A faithful copy is required. Print each line of the data exactly and omit the pictures.

_Records to use_
########################################

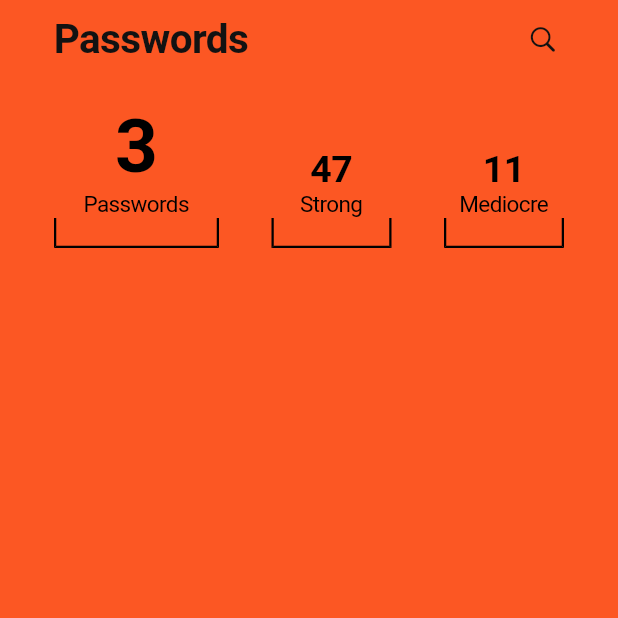
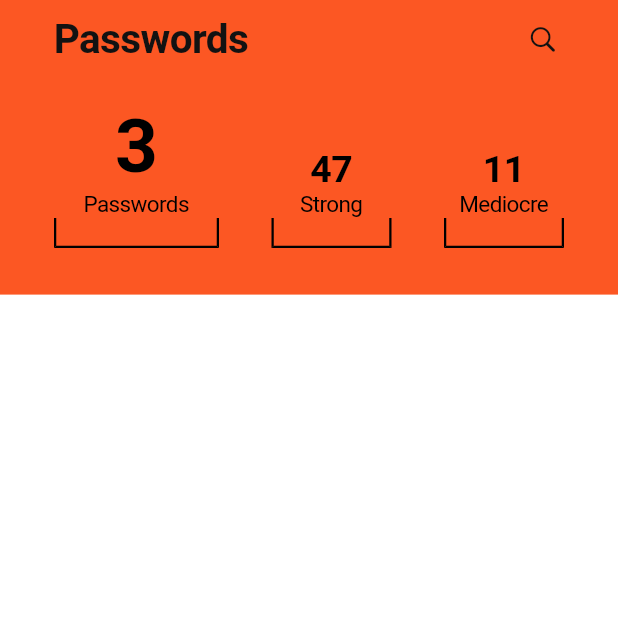
Before and after one commit to jacoberick/andrade-secure, a Flutter app: the screen it shows after launch, on a phone screen of 412 x 824 dp, the top half of it. Run offline on Flutter 3.47's test engine with Material 2 defaults, Android fonts, the phone set to English and light mode, and no system bars.

Commit message:
homepage architecture update, added blank list widget

```diff
--- a/lib/main.dart
+++ b/lib/main.dart
@@ -1,4 +1,5 @@
 import 'package:andrade_secure/providers/credential_provider.dart';
+import 'package:andrade_secure/widgets/credential_list.dart';
 import 'package:flutter/cupertino.dart';
 import 'package:provider/provider.dart';
 
@@ -18,11 +19,16 @@
 
   @override
   Widget build(BuildContext context) {
-    return const CupertinoApp(
+    return CupertinoApp(
       debugShowCheckedModeBanner: false,
       title: "Andrade Secure",
       home: CupertinoPageScaffold(
-        child: Dashboard(),
+        child: Column(
+          children: const [
+            Dashboard(),
+            CredentailList(),
+          ],
+        ),
       ),
     );
   }
--- a/lib/providers/credential_provider.dart
+++ b/lib/providers/credential_provider.dart
@@ -19,6 +19,6 @@ class CredentialProvider with ChangeNotifier {
     }
   ];
 
-  get credentials => _credentails;
+  get credentialArr => _credentails;
   get credentialLength => _credentails.length;
 }
--- a/lib/widgets/dashboard.dart
+++ b/lib/widgets/dashboard.dart
@@ -46,7 +46,7 @@ class Dashboard extends StatelessWidget {
 
     return Container(
       color: const Color(0xfffc5723),
-      padding: EdgeInsets.fromLTRB(20, statusBarHeight, 20, 0),
+      padding: EdgeInsets.fromLTRB(20, statusBarHeight, 20, 15),
       child: Column(
         children: [
           Row(
```
Also changed, not shown: lib/widgets/credential_list.dart (+16 -1 lines).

########################################

_Solution for this task_
Before and after one commit to jacoberick/andrade-secure, a Flutter app: the screen it shows after launch, on a phone screen of 412 x 824 dp, the top half of it. Run offline on Flutter 3.47's test engine with Material 2 defaults, Android fonts, the phone set to English and light mode, and no system bars.

Commit message:
homepage architecture update, added blank list widget

```diff
--- a/lib/main.dart
+++ b/lib/main.dart
@@ -1,4 +1,5 @@
 import 'package:andrade_secure/providers/credential_provider.dart';
+import 'package:andrade_secure/widgets/credential_list.dart';
 import 'package:flutter/cupertino.dart';
 import 'package:provider/provider.dart';
 
@@ -18,11 +19,16 @@
 
   @override
   Widget build(BuildContext context) {
-    return const CupertinoApp(
+    return CupertinoApp(
       debugShowCheckedModeBanner: false,
       title: "Andrade Secure",
       home: CupertinoPageScaffold(
-        child: Dashboard(),
+        child: Column(
+          children: const [
+            Dashboard(),
+            CredentailList(),
+          ],
+        ),
       ),
     );
   }
--- a/lib/providers/credential_provider.dart
+++ b/lib/providers/credential_provider.dart
@@ -19,6 +19,6 @@ class CredentialProvider with ChangeNotifier {
     }
   ];
 
-  get credentials => _credentails;
+  get credentialArr => _credentails;
   get credentialLength => _credentails.length;
 }
--- a/lib/widgets/dashboard.dart
+++ b/lib/widgets/dashboard.dart
@@ -46,7 +46,7 @@ class Dashboard extends StatelessWidget {
 
     return Container(
       color: const Color(0xfffc5723),
-      padding: EdgeInsets.fromLTRB(20, statusBarHeight, 20, 0),
+      padding: EdgeInsets.fromLTRB(20, statusBarHeight, 20, 15),
       child: Column(
         children: [
           Row(
```
Also changed, not shown: lib/widgets/credential_list.dart (+16 -1 lines).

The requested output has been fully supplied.